**Exercise details:** Look for the word "notebook" in the data below, and copy every line that holds it.

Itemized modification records
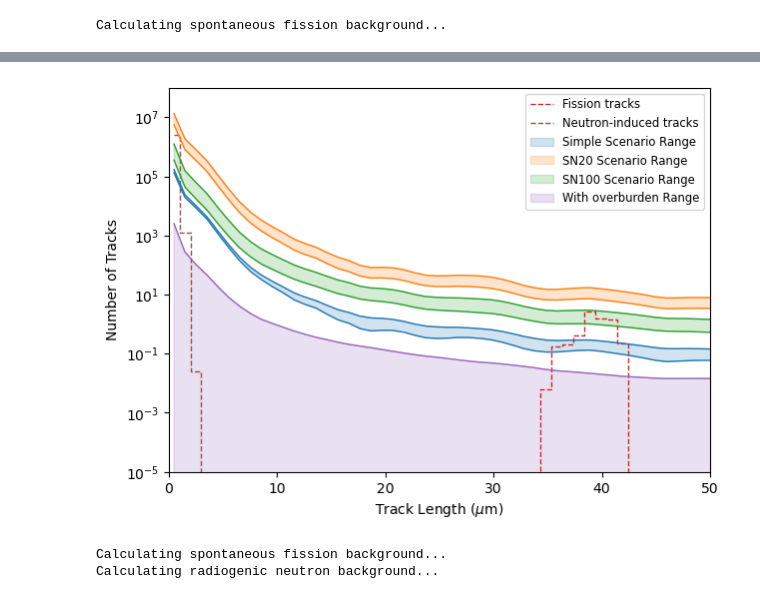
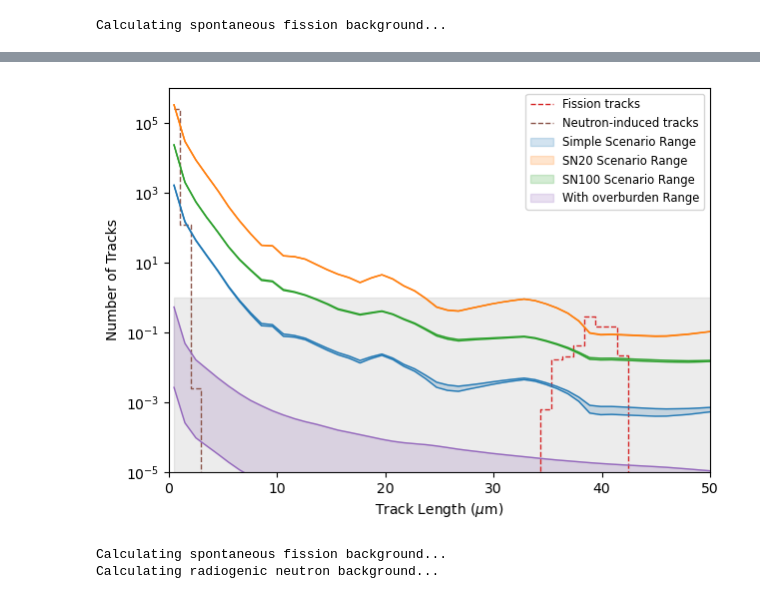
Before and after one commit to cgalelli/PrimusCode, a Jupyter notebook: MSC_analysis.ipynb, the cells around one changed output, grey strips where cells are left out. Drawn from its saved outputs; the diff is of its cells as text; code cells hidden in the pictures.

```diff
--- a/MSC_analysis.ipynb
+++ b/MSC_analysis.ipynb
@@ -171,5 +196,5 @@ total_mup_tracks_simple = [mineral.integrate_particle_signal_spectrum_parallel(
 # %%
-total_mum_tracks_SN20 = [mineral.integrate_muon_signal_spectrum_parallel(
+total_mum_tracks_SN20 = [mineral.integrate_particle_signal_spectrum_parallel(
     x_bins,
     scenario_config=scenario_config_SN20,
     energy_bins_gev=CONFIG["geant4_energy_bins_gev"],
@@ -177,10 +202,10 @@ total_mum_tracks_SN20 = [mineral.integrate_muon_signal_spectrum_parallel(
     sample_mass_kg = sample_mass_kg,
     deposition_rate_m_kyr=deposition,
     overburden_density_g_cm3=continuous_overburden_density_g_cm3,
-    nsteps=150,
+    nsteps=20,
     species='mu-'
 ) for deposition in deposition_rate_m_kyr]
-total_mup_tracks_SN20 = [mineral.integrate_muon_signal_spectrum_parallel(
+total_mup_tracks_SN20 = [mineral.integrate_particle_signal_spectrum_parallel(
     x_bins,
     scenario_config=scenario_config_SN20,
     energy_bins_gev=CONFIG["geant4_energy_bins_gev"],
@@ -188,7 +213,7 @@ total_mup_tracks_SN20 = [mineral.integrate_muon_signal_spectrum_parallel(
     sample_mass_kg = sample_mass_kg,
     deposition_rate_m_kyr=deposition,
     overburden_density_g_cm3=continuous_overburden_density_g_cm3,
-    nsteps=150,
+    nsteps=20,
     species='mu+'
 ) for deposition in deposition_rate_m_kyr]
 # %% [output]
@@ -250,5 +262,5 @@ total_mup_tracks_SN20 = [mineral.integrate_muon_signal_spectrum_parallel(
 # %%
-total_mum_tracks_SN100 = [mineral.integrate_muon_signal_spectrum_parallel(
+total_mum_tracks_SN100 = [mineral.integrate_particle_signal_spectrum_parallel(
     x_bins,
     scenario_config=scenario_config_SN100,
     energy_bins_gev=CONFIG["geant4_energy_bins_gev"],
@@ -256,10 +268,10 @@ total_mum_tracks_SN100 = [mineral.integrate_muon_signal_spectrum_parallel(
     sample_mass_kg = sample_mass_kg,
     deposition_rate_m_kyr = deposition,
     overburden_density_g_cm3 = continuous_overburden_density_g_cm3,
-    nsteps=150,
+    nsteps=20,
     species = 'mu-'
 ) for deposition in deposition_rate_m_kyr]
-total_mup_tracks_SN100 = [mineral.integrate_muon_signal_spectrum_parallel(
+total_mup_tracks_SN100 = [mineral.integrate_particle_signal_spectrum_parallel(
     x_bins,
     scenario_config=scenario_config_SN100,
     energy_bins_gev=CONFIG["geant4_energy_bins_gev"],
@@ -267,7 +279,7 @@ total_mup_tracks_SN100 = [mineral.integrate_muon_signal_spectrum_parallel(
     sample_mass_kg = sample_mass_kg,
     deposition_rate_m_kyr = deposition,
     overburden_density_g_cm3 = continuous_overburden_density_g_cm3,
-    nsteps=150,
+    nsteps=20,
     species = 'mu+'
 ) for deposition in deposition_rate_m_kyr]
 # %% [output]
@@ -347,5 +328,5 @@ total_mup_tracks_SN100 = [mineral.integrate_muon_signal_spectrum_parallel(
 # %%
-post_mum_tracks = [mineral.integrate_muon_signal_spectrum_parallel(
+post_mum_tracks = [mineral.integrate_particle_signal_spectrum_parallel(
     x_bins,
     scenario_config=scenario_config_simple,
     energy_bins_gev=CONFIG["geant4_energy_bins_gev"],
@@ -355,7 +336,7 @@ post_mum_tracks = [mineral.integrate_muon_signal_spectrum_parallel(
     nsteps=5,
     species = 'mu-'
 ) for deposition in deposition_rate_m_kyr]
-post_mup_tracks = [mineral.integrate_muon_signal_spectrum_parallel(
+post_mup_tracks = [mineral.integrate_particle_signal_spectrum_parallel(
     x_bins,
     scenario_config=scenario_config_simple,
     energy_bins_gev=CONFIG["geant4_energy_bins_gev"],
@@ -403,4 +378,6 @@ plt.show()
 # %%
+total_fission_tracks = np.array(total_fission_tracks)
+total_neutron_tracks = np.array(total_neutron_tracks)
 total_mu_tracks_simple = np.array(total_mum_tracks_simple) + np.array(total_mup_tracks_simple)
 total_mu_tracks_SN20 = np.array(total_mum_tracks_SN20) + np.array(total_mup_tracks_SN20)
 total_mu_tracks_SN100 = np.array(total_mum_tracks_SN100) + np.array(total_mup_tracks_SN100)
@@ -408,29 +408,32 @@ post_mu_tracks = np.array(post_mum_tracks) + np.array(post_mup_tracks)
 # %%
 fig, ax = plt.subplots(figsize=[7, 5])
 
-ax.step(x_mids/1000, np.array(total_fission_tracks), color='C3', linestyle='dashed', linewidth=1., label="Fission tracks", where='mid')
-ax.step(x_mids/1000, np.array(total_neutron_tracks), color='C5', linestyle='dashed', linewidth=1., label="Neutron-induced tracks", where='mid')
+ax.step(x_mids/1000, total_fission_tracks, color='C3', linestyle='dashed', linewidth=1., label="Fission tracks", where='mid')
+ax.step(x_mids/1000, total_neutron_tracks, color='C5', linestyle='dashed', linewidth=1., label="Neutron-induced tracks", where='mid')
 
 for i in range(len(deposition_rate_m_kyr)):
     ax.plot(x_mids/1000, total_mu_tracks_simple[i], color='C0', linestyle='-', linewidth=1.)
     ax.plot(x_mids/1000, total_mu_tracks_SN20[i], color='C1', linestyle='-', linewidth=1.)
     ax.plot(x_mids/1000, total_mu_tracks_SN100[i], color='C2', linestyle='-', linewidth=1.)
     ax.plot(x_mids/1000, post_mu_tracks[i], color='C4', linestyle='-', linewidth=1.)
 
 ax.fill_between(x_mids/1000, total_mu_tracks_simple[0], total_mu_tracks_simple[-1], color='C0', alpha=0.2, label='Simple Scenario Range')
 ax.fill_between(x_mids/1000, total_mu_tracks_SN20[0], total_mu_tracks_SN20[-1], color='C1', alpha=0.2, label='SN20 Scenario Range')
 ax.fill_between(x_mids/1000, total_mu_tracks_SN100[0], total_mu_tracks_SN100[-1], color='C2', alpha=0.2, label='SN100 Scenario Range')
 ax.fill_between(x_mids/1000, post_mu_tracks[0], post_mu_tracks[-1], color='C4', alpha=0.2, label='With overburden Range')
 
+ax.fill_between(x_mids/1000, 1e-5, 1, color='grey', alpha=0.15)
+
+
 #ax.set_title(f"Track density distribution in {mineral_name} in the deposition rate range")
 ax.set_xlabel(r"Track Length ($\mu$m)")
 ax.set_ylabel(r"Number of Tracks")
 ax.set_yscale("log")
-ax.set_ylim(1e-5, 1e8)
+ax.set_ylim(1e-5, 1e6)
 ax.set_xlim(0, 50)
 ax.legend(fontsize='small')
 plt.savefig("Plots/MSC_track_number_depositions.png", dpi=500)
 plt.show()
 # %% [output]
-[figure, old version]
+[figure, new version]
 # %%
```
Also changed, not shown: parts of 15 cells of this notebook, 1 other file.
...
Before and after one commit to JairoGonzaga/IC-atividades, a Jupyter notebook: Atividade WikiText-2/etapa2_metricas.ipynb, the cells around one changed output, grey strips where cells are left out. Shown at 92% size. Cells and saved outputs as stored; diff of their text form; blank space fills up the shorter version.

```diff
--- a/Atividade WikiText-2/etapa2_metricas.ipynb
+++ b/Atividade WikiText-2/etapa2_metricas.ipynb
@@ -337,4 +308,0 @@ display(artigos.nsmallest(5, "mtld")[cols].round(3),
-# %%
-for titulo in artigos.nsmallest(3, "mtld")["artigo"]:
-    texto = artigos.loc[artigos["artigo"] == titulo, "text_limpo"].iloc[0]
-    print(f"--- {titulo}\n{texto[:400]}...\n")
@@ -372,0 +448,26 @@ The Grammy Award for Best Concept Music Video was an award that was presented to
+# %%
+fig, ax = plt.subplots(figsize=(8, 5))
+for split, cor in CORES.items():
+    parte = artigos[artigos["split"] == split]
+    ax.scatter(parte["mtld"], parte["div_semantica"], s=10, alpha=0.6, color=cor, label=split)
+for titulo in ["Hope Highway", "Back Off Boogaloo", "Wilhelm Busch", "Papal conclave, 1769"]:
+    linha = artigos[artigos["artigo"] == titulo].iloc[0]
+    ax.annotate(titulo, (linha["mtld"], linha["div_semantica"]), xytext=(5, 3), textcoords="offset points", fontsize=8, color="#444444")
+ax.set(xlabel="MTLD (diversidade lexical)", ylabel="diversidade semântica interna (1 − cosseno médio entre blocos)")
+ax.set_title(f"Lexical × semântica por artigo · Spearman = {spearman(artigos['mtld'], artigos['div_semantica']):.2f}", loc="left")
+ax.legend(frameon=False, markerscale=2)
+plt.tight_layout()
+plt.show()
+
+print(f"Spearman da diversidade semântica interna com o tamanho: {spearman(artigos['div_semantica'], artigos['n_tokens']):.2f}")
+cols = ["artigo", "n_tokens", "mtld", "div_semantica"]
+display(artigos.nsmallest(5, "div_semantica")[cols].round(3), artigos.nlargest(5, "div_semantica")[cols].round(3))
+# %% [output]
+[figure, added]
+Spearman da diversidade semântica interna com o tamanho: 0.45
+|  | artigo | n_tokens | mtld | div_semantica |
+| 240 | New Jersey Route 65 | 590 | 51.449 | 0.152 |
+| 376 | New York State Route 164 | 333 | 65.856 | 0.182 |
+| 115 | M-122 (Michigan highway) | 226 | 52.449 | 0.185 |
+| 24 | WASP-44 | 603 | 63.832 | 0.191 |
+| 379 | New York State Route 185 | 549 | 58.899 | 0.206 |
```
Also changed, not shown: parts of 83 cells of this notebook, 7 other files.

**Solution to the exercise:**
Before and after one commit to cgalelli/PrimusCode, a Jupyter notebook: MSC_analysis.ipynb, the cells around one changed output, grey strips where cells are left out. Drawn from its saved outputs; the diff is of its cells as text; code cells hidden in the pictures.
Also changed, not shown: parts of 15 cells of this notebook, 1 other file.
Before and after one commit to JairoGonzaga/IC-atividades, a Jupyter notebook: Atividade WikiText-2/etapa2_metricas.ipynb, the cells around one changed output, grey strips where cells are left out. Shown at 92% size. Cells and saved outputs as stored; diff of their text form; blank space fills up the shorter version.
Also changed, not shown: parts of 83 cells of this notebook, 7 other files.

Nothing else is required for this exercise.